This points to consider document will discuss types of genomic information in the EHR, mechanisms of placement, data entry, usage, patient/provider access, results disclosure, portability, and privacy. It will highlight patient, family, and societal benefits; discuss areas of concern, identifying where further modifications are needed; and make recommendations for further optimization. It will also highlight unique characteristics of genomic information that require additional attention, as they relate to universal bioethical principles.
Defining the genomic data set: the scope of genetic data in the EHR
The definition of a genomic data set is a fluid one, as the nature and scope of genomic data analysis evolves. Diagnostic testing in the clinical setting may include a wide variety of methodologies, including but not limited to karyotyping, fluorescence in situ hybridization testing, chromosomal microarray, methylation polymerase chain reaction, targeted variant testing, sequencing and deletion/duplication testing of single genes, multigene panels, and exome or genome sequencing. As population-based variant screening for specific disorders emerges into clinical care, these should also be included in the patient’s data set.
Additional aspects of the genomic data set that merit consideration include not only the types of data, but also all relevant clinician reports, as well as their location in the subsections of the EHR. Genomic test results are frequently generated by reference laboratories and scanned to a portable document format (PDF), then uploaded to the EHR. The ease of access of these results may vary based on the EHR and the institutional or laboratory policies.
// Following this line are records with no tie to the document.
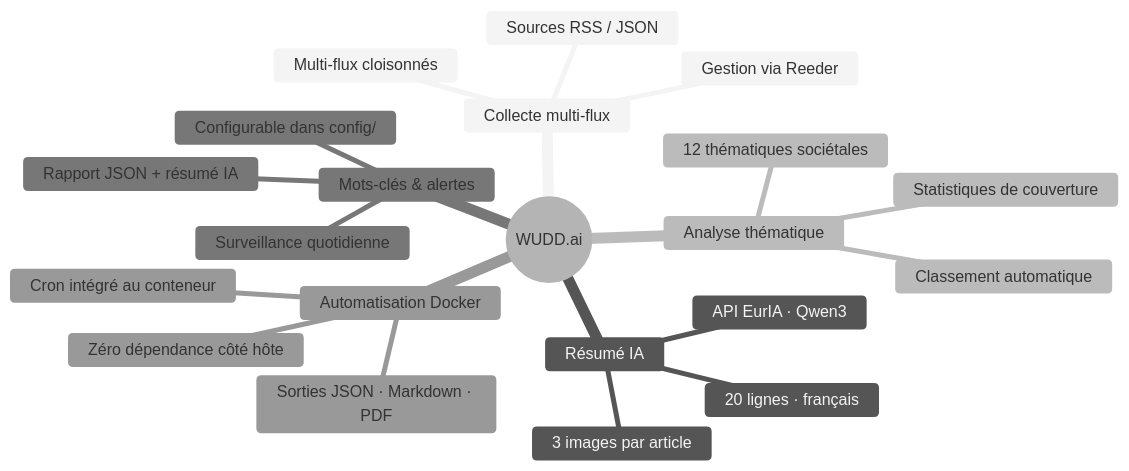
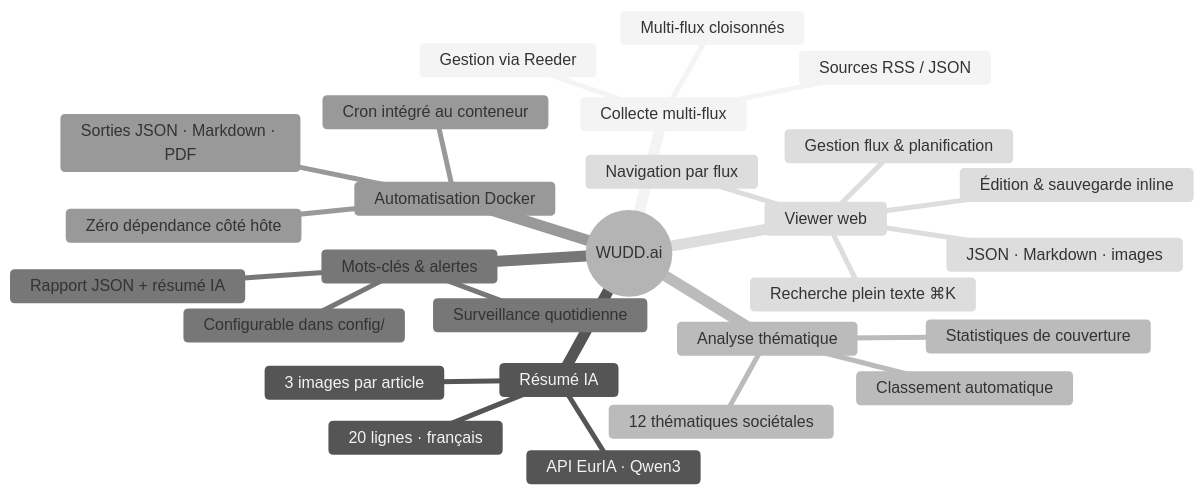
Before and after one commit to pat-the-geek/AnalyseActualites: the diagram in README.md, drawn with Mermaid (neutral theme).

Commit message:
docs: ajouter Viewer web dans le mindmap de présentation

````diff
--- a/README.md
+++ b/README.md
@@ -53,24 +53,30 @@
 ```mermaid
 mindmap
   root((WUDD.ai))
     Collecte multi-flux
       Sources RSS / JSON
       Gestion via Reeder
       Multi-flux cloisonnés
     Résumé IA
       API EurIA · Qwen3
       20 lignes · français
       3 images par article
     Analyse thématique
       12 thématiques sociétales
       Statistiques de couverture
       Classement automatique
     Mots-clés & alertes
       Surveillance quotidienne
       Rapport JSON + résumé IA
       Configurable dans config/
     Automatisation Docker
       Cron intégré au conteneur
       Sorties JSON · Markdown · PDF
       Zéro dépendance côté hôte
+    Viewer web
+      Navigation par flux
+      JSON · Markdown · images
+      Recherche plein texte ⌘K
+      Édition & sauvegarde inline
+      Gestion flux & planification
 ```
````
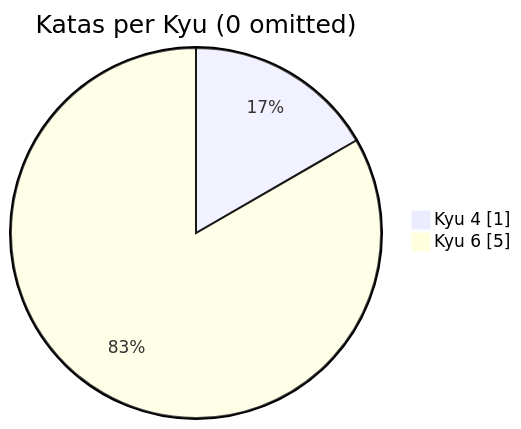
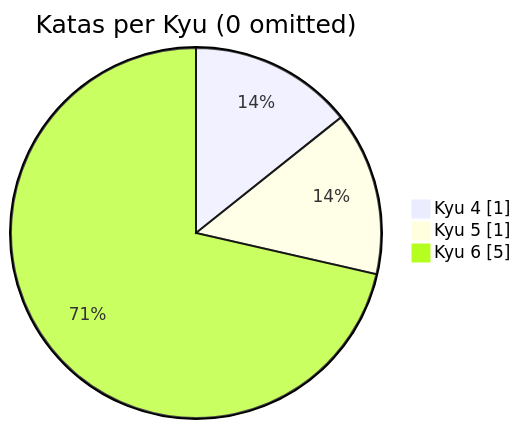
One commit to eyyMinda/KataVault changed the diagram in README.md. Above: the diagram before and after it, drawn with Mermaid. The commit also changed other lines of this file, not shown here.

````diff
--- a/README.md
+++ b/README.md
@@ -21,6 +21,7 @@
 ```mermaid
 pie showData
     title Katas per Kyu (0 omitted)
 	"Kyu 4": 1
+	"Kyu 5": 1
 	"Kyu 6": 5
 ```
````
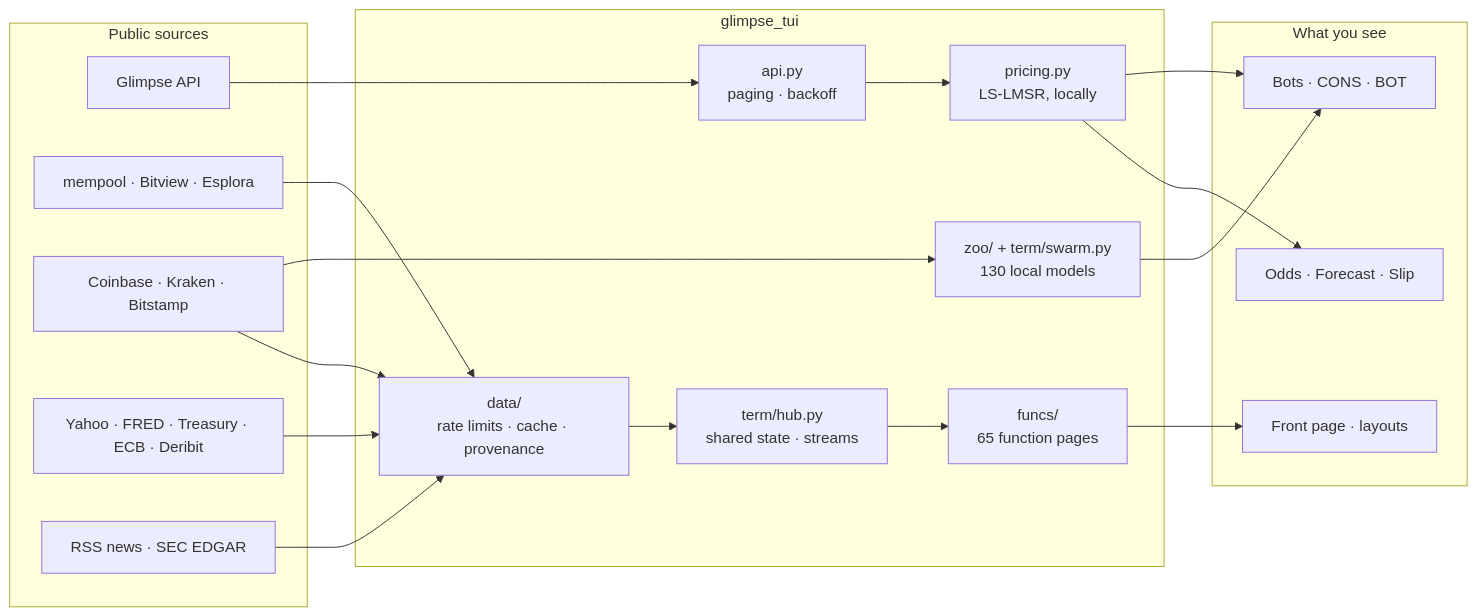
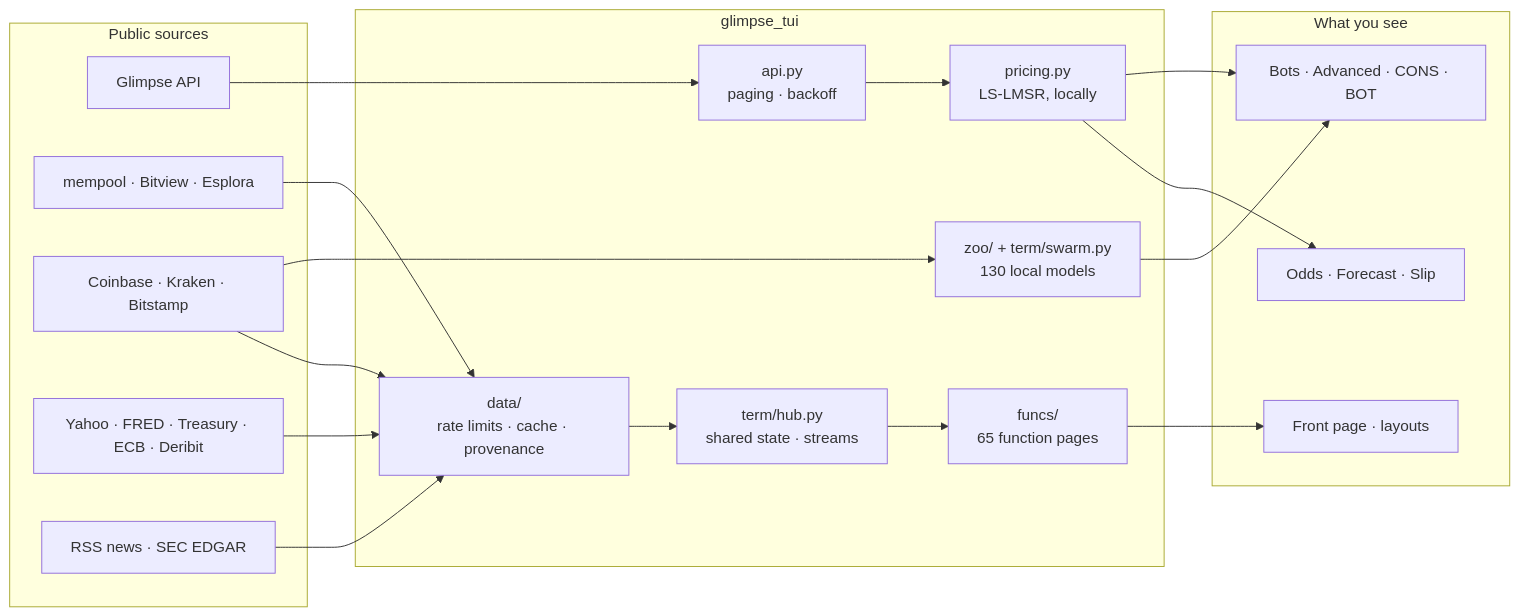
The diagram in README.md (BIRKELAND-GLIMPSE/glimpse-tui), drawn with Mermaid before and after one commit. The commit also changed other lines of this file and 63 other files, not shown here.

````diff
--- a/README.md
+++ b/README.md
@@ -440,30 +603,30 @@
 ```mermaid
 flowchart LR
     subgraph sources["Public sources"]
         G[Glimpse API]
         B[mempool · Bitview · Esplora]
         P[Coinbase · Kraken · Bitstamp]
         M[Yahoo · FRED · Treasury · ECB · Deribit]
         N[RSS news · SEC EDGAR]
     end
 
     subgraph core["glimpse_tui"]
         API[api.py<br/>paging · backoff]
         PR[pricing.py<br/>LS-LMSR, locally]
         D[data/<br/>rate limits · cache · provenance]
         H[term/hub.py<br/>shared state · streams]
         Z[zoo/ + term/swarm.py<br/>130 local models]
         F[funcs/<br/>65 function pages]
     end
 
     subgraph ui["What you see"]
         O[Odds · Forecast · Slip]
         FP[Front page · layouts]
-        BT[Bots · CONS · BOT]
+        BT[Bots · Advanced · CONS · BOT]
     end
 
     G --> API --> PR --> O
     B & P & M & N --> D --> H --> F --> FP
     P --> Z --> BT
     PR --> BT
 ```
````
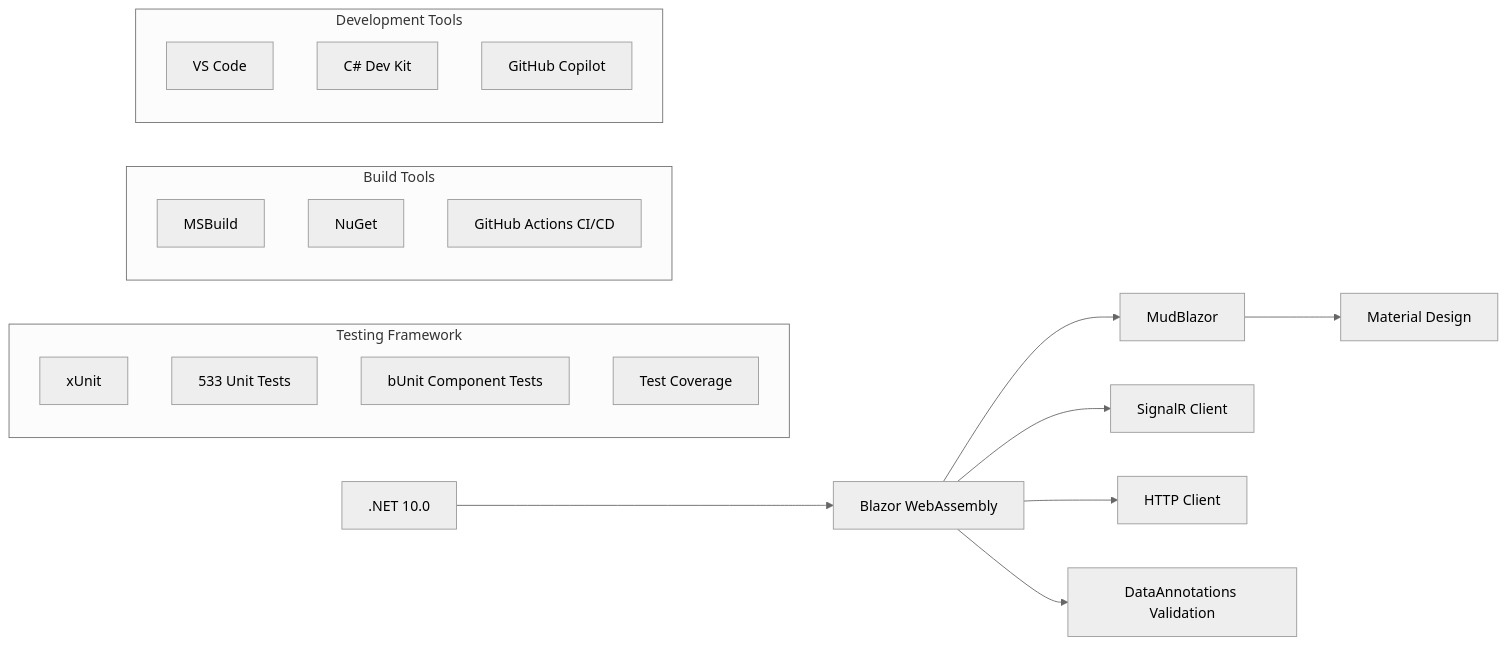
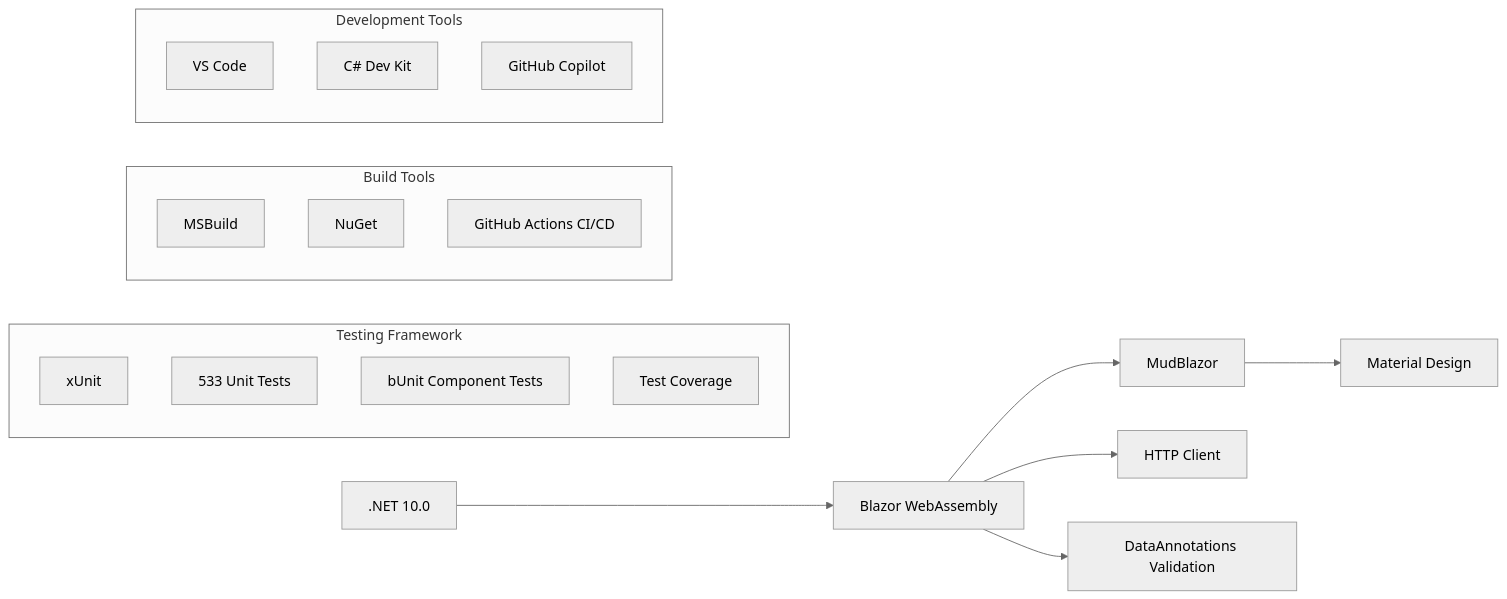
One commit to mongeon/RecettesIndex changed the fifth of 12 diagrams in docs/ARCHITECTURE.md. Above: the diagram before and after it, drawn with Mermaid (neutral theme). The commit also changed other lines of this file, not shown here.

First line of the commit message:
docs: drop real-time and other unused technologies from the architecture

````diff
--- a/docs/ARCHITECTURE.md
+++ b/docs/ARCHITECTURE.md
@@ -248,28 +246,27 @@
 ```mermaid
 graph LR
     Net[.NET 10.0] --> Wasm[Blazor WebAssembly]
     Wasm --> Mud[MudBlazor]
     Mud --> Material[Material Design]
-    Wasm --> Signalr[SignalR Client]
     Wasm --> Http[HTTP Client]
     Wasm --> Annotations[DataAnnotations Validation]
 
     subgraph "Testing Framework"
         XUnit[xUnit]
         UnitTests[533 Unit Tests]
         BUnit[bUnit Component Tests]
         Coverage[Test Coverage]
     end
 
     subgraph "Build Tools"
         MsBuild[MSBuild]
         NuGet[NuGet]
         Actions[GitHub Actions CI/CD]
     end
 
     subgraph "Development Tools"
         VsCode[VS Code]
         DevKit[C# Dev Kit]
         Copilot[GitHub Copilot]
     end
 ```
````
A vital component to the genomic data set that is not typically considered is the clinician’s interpretation of this data, entered as a clinical note or patient letter by the geneticist, genetic counselor, or other informed specialist. This provides crucial information that clarifies, and in some cases significantly alters, the interpretation of the raw genomic data in the laboratory report. The clinician’s interpretation may differ from that of the laboratory, given the clinician’s more detailed knowledge of the patient’s condition and other relevant information such as family history. The clinician’s report typically also includes genetic counseling, outlining the risk to family members. This information should be easily accessible by the patient and all clinicians, as often the test report alone is insufficient to guide medical care. Finally, the patient’s phenotype and the interpretation of their genomic test results may evolve over time, resulting in reclassification of variants, or providing diagnoses that were not identified on earlier data analyses. These new interpretations should also be included, available for review, and time stamped, stating clearly that they supersede prior reports. The new report should be linked to a clinician’s note. This note should contain the following information: confirmation that the clinician has reviewed the updated report; how the revised results change the patient’s diagnosis; any actions taken in regard to the medical treatment plan; and that patient/parent has been contacted with this new information.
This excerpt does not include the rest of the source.